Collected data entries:
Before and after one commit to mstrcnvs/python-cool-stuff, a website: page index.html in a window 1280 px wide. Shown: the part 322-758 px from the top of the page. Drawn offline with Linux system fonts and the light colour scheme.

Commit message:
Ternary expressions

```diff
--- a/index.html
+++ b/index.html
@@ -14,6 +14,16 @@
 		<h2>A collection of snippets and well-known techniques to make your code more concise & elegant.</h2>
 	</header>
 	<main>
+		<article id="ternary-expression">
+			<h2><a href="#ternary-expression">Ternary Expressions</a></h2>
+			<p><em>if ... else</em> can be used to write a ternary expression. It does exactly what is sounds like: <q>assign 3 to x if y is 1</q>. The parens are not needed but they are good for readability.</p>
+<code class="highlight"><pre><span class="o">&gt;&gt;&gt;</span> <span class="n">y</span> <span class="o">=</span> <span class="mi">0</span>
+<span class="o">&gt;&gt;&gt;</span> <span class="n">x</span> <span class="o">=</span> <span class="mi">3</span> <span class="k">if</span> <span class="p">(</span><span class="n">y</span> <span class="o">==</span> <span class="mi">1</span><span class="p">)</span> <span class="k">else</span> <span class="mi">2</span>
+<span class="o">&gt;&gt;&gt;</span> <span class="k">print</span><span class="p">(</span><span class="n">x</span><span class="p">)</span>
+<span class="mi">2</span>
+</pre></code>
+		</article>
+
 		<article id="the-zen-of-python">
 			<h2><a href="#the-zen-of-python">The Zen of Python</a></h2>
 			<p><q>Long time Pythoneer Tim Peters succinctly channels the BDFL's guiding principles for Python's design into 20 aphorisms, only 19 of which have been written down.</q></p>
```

— Exercise requirements —
All lines of the data above that include the word "href" must be shown.

— Finished task —
+			<h2><a href="#ternary-expression">Ternary Expressions</a></h2>
 			<h2><a href="#the-zen-of-python">The Zen of Python</a></h2>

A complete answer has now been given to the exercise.